- Data extract -
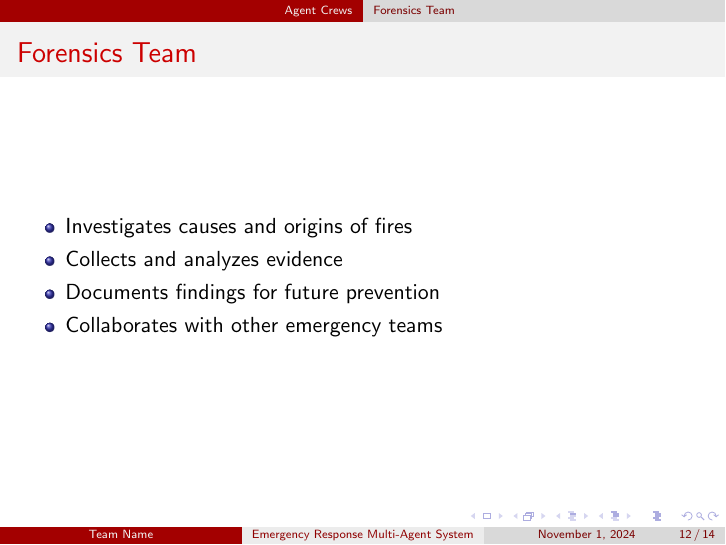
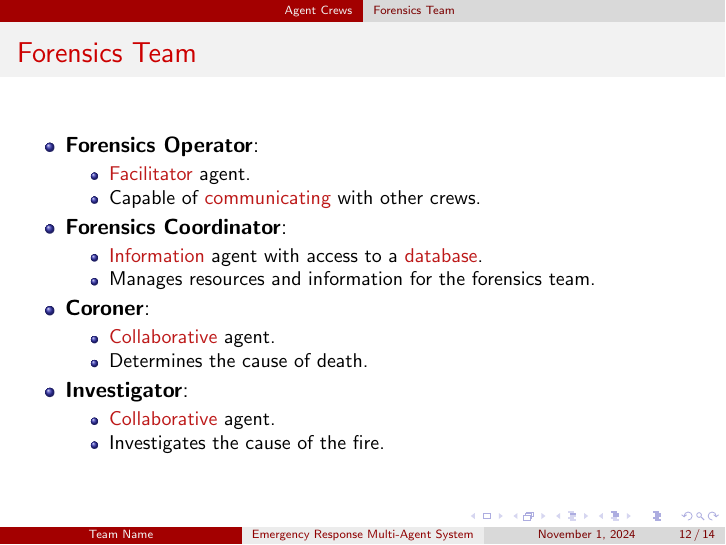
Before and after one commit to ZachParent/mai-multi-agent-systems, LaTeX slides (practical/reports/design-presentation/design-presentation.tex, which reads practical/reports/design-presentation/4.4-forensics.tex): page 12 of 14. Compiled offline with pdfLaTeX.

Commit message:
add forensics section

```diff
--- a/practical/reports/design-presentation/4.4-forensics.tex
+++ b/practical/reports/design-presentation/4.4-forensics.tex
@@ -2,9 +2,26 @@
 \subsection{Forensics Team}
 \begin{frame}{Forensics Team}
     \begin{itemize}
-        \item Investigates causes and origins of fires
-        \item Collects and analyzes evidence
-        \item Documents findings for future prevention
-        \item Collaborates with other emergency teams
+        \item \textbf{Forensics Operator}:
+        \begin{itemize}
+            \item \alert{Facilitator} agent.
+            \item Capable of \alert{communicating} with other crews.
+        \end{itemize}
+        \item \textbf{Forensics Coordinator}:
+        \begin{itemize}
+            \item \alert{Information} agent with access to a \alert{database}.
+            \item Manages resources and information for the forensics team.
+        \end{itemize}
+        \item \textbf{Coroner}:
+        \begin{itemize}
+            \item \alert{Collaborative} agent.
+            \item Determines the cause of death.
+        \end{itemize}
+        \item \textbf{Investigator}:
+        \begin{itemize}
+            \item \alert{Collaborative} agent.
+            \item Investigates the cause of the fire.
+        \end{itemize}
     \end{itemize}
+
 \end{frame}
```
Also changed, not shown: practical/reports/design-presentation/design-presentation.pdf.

* * *

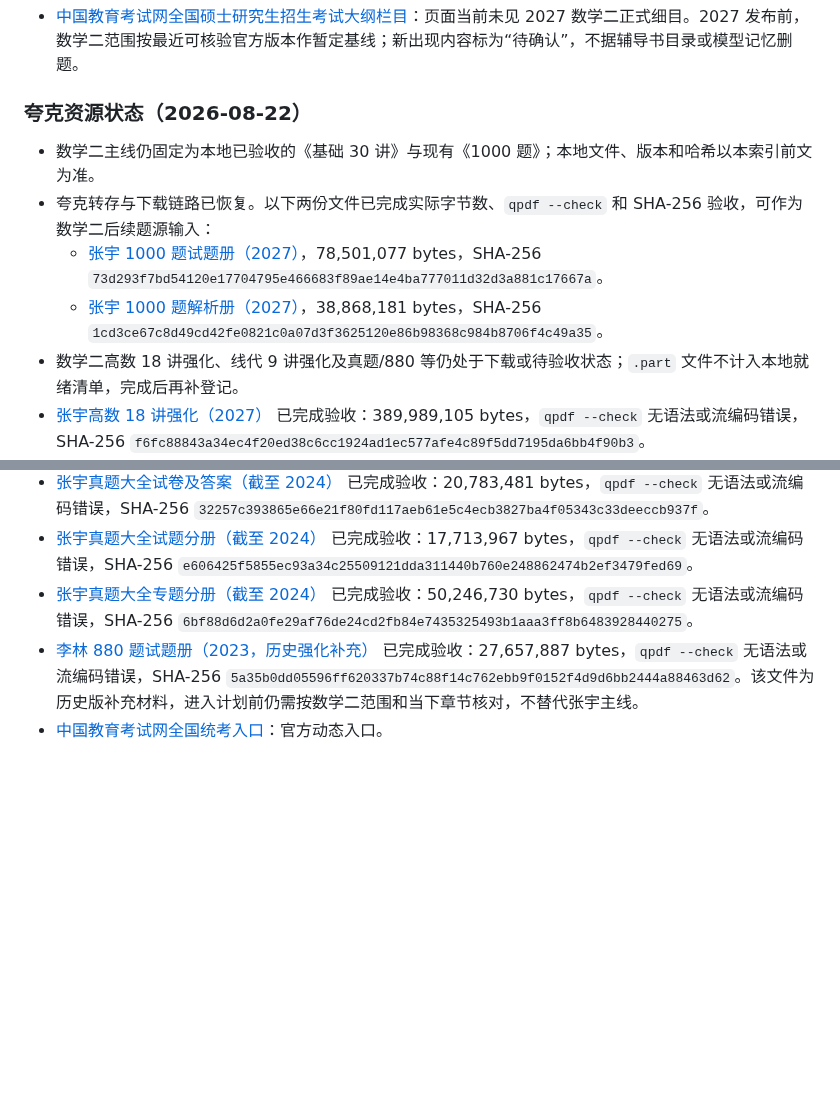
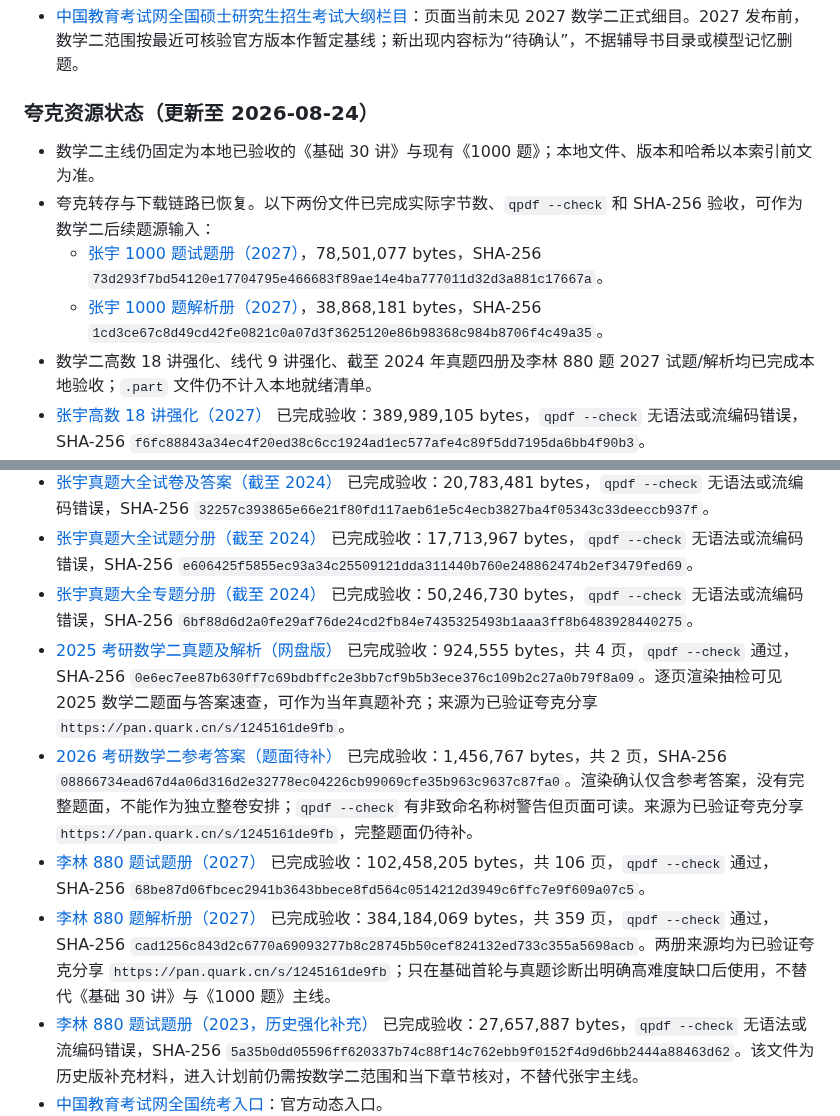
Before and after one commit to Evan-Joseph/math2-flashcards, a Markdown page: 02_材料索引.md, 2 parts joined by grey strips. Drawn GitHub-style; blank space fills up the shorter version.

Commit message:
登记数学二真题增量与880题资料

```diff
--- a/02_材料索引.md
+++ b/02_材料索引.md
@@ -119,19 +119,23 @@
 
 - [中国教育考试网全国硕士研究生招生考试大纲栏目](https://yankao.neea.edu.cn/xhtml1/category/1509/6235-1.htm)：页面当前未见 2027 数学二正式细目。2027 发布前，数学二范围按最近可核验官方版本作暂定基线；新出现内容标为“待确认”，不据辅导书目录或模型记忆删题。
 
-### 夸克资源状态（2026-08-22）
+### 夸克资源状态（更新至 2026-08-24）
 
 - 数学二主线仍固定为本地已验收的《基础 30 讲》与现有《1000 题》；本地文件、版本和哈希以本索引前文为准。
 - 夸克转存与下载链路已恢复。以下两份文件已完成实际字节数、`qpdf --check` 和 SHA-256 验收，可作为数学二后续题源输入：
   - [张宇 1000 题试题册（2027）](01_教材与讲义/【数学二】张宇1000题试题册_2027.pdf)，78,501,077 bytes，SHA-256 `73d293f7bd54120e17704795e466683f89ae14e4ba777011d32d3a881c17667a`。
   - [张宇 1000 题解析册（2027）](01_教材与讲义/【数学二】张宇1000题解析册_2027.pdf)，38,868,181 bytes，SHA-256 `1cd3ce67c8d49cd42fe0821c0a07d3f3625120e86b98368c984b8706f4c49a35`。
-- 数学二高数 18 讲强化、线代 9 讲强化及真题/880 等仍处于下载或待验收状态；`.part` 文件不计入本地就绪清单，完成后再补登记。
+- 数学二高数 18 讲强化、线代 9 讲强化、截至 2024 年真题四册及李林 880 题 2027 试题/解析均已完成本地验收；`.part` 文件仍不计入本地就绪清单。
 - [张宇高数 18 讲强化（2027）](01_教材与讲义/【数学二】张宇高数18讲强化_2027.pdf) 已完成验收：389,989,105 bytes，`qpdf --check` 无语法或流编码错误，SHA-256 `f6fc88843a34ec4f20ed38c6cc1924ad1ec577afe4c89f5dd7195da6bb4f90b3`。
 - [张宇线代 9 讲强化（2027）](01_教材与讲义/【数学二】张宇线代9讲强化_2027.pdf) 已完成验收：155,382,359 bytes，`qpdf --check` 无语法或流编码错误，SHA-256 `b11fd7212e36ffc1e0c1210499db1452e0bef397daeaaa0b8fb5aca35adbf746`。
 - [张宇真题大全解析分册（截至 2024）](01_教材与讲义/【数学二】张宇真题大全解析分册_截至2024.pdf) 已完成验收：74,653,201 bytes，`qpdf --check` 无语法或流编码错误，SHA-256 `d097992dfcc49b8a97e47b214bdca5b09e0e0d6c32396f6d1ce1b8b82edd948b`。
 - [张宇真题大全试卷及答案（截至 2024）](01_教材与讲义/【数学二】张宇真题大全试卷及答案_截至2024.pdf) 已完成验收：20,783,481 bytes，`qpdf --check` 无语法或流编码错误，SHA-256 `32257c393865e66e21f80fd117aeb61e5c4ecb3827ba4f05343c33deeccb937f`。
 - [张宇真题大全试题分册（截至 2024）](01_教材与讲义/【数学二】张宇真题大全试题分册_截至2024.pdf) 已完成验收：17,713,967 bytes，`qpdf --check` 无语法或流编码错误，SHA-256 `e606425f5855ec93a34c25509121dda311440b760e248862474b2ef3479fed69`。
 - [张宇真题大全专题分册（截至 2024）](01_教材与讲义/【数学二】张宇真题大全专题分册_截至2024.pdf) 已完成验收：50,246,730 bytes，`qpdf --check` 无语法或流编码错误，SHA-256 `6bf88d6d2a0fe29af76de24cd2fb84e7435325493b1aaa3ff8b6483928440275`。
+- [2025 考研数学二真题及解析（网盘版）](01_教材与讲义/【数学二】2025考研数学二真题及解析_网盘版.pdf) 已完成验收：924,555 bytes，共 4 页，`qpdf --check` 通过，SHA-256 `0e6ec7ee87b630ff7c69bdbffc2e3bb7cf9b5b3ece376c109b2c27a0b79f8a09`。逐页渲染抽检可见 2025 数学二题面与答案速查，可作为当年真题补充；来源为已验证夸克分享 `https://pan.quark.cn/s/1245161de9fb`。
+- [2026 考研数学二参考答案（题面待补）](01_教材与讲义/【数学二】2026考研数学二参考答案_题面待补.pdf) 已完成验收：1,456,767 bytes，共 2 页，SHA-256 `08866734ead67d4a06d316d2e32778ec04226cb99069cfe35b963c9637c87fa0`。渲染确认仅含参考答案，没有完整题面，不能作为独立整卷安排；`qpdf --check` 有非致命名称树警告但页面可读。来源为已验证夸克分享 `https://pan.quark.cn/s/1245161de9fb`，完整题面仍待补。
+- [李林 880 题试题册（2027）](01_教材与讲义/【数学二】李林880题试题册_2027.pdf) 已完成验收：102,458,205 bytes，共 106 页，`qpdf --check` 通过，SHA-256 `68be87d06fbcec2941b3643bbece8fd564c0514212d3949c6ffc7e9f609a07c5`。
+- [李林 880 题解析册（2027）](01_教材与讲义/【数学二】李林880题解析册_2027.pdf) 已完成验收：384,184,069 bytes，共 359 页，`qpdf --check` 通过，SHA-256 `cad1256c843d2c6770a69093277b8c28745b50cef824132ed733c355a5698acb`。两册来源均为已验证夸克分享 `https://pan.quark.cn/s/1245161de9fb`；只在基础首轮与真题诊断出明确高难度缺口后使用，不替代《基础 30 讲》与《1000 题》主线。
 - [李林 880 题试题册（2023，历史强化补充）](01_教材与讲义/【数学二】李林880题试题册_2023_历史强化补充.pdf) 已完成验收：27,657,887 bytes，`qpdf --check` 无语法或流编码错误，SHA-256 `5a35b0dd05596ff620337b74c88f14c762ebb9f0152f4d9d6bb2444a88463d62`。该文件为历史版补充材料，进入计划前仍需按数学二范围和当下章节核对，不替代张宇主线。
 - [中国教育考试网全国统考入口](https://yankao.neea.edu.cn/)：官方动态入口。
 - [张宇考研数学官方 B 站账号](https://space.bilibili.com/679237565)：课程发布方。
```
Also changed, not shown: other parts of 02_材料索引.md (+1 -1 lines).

- Exercise -
Show every line of the entries above where the word "after" occurs.

- Solution for this exercise -
Before and after one commit to ZachParent/mai-multi-agent-systems, LaTeX slides (practical/reports/design-presentation/design-presentation.tex, which reads practical/reports/design-presentation/4.4-forensics.tex): page 12 of 14. Compiled offline with pdfLaTeX.
Before and after one commit to Evan-Joseph/math2-flashcards, a Markdown page: 02_材料索引.md, 2 parts joined by grey strips. Drawn GitHub-style; blank space fills up the shorter version.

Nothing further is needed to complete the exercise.